As multi-cellular systems evolved to have organ systems that divided the metabolic needs of the body, individual organs evolved to perform the excretory function. Planaria are flatworms that live in fresh water. Their excretory system consists of two tubules connected to a highly branched duct system. The cells in the tubules are called flame cells because they have a cluster of cilia that looks like a flickering flame when viewed under the microscope, as illustrated in Figure 22.10a. The cilia propel waste matter down the tubules and out of the body through excretory pores that open on the body surface cilia also draw water from the interstitial fluid, allowing for filtration. Any valuable metabolites are recovered by reabsorption. Flame cells are found in flatworms, including parasitic tapeworms and free-living planaria. They also maintain the organisms osmotic balance.

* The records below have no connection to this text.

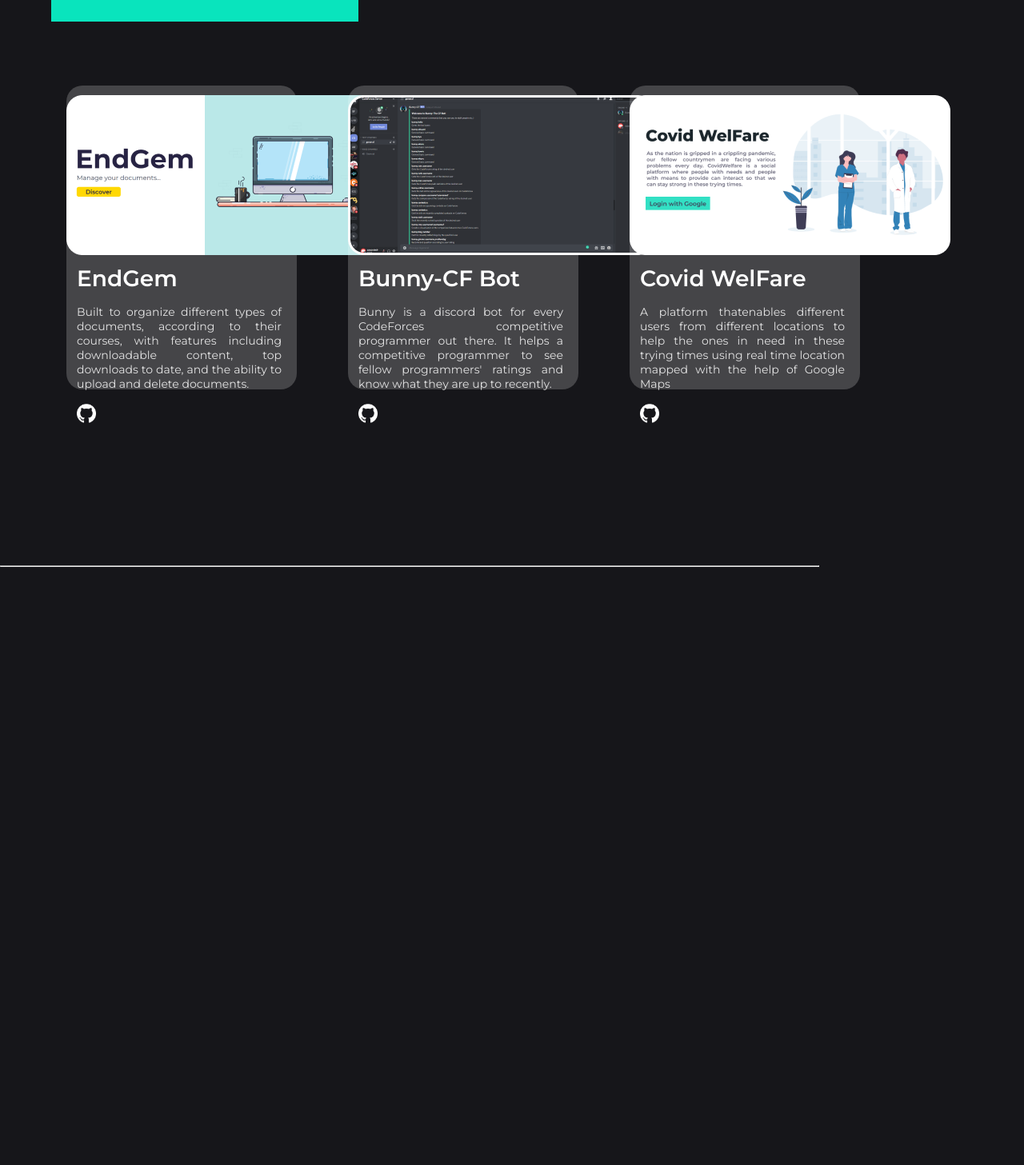
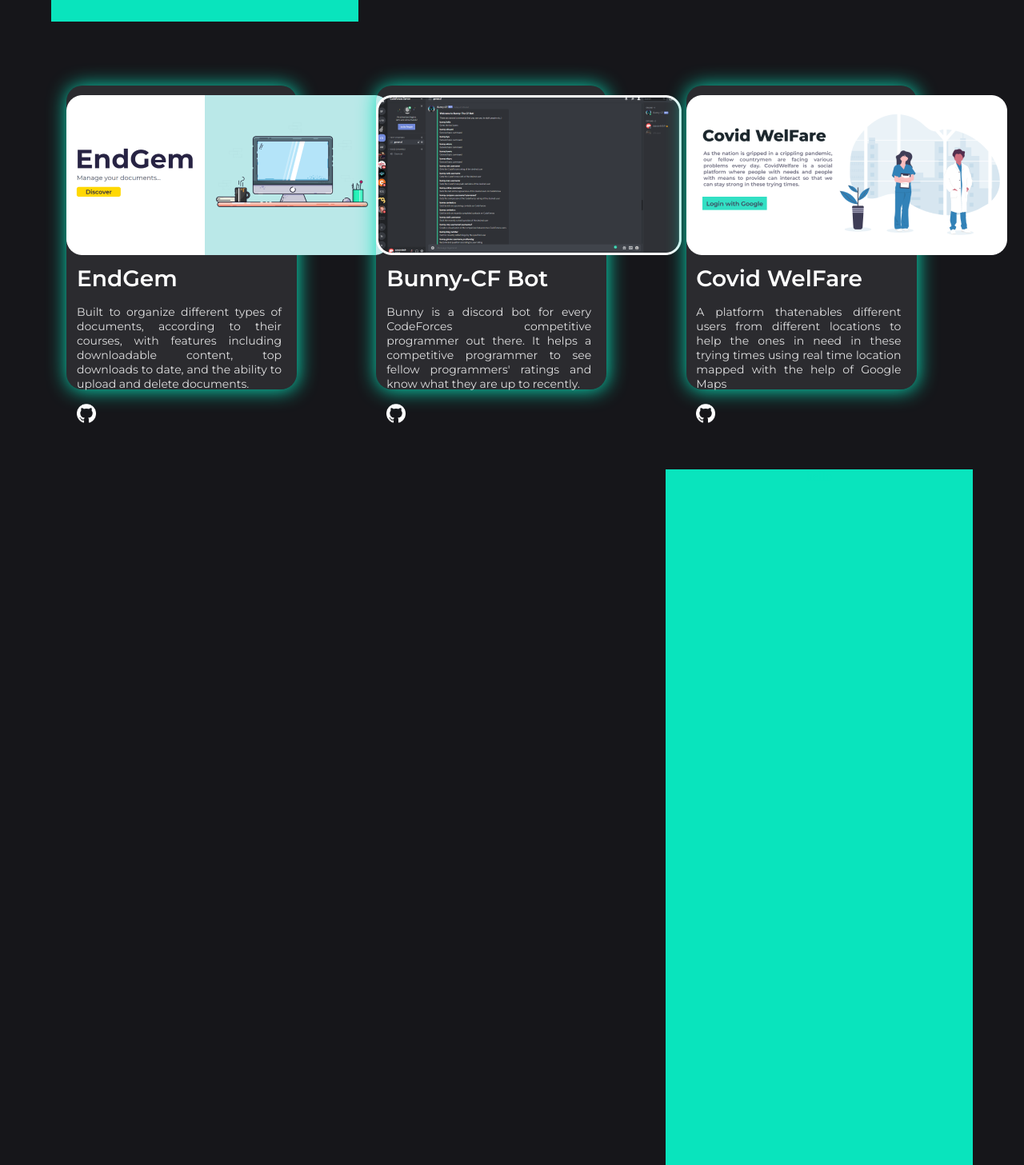
Before and after one commit to daksh4469/Portfolio, a React (Create React App) app: page / in a window 1280 px wide. Shown: the part 1693-3150 px from the top of the page at 80% size. Built offline with nearby package versions, Linux system fonts and the light colour scheme.

Commit message:
Update styling and add block-2

```diff
--- a/src/App.js
+++ b/src/App.js
@@ -7,7 +7,6 @@
   return (
     <div className="App">
       <Body />
-      <hr className="hr3"></hr>
       <hr className="hr4"></hr>
     </div>
   );
--- a/src/components/Body.js
+++ b/src/components/Body.js
@@ -12,6 +12,7 @@
             <About />
             <Projects />
             <div className="block-1">hello</div>
+            <div className="block-2">hello</div>
         </div>
     )
 }
--- a/src/components/styles/card.css
+++ b/src/components/styles/card.css
@@ -1,7 +1,7 @@
 @import url("https://fonts.googleapis.com/css2?family=Montserrat:wght@100;200;300;400;500;600;700;800;900&display=swap");
 
 .outer-div {
-  background-color: rgba(255, 255, 255, 0.2);
+  background-color: rgba(255, 255, 255, 0.09);
   width: 22.5vw;
   height: 47.5vh;
   font-family: "Montserrat", sans-serif;
@@ -10,7 +10,15 @@
   border-radius: 20px;
   margin-left: 5vw;
   color: #fff;
-  box-shadow: 0 0;
+  box-shadow: 1px 1px 25px #09e4bd;
+}
+
+.outer-div:nth-child(2) {
+  margin-left: 7.75vw;
+}
+
+.outer-div:nth-child(3) {
+  margin-left: 7.75vw;
 }
 
 .img-container {
--- a/src/index.css
+++ b/src/index.css
@@ -38,6 +38,15 @@
   left: 5vw;
 }
 
+.block-2 {
+  background-color: #09e4bd;
+  height: 140vh;
+  width: 30vw;
+  position: absolute;
+  top: 285vh;
+  right: 5vw;
+}
+
 .hr1 {
   position: absolute;
   top: 100vh;
```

Earthworms have slightly more evolved excretory structures called nephridia, illustrated in Figure 22.10b. A pair of nephridia is present on each segment of the earthworm. They are similar to flame cells in that they have a tubule with cilia. Excretion occurs through a pore called the nephridiopore. They are more evolved than the flame cells in that they have a system for tubular reabsorption by a capillary network before excretion.